◆ **To do**: The required output is all lines below that contain the word "Nodejs".

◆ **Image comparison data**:
=== Begin Enclosure ===

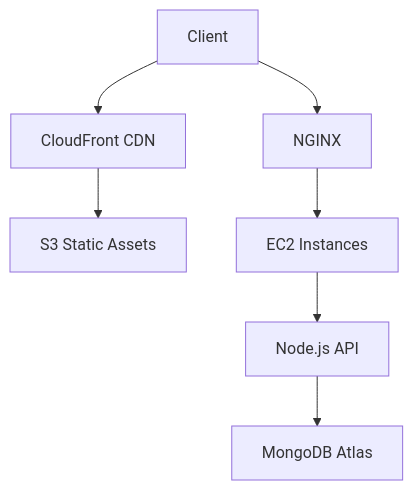
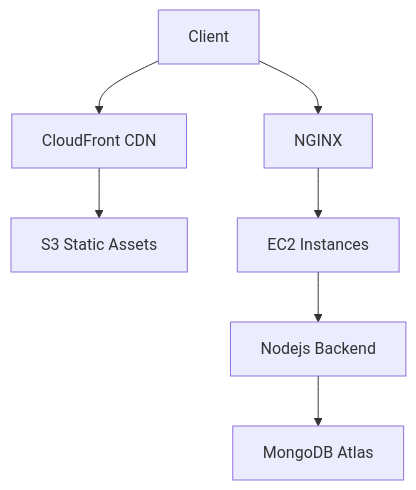
One commit to jatinkharbanda33/NetThreads changed the diagram in README.md. Above: the diagram before and after it, drawn with Mermaid.

Commit message:
Update Node.js API reference to Nodejs Backend

````diff
--- a/README.md
+++ b/README.md
@@ -70,9 +70,9 @@
 ```mermaid
 graph TD
     A[Client] --> B[CloudFront CDN]
     A --> C[NGINX]
     B --> D[S3 Static Assets]
     C --> E[EC2 Instances]
-    E --> F[Node.js API]
+    E --> F[Nodejs Backend]
     F --> G[MongoDB Atlas]
 ```
````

=== End Enclosure ===

◆ **Written reply**:
Update Node.js API reference to Nodejs Backend
+    E --> F[Nodejs Backend]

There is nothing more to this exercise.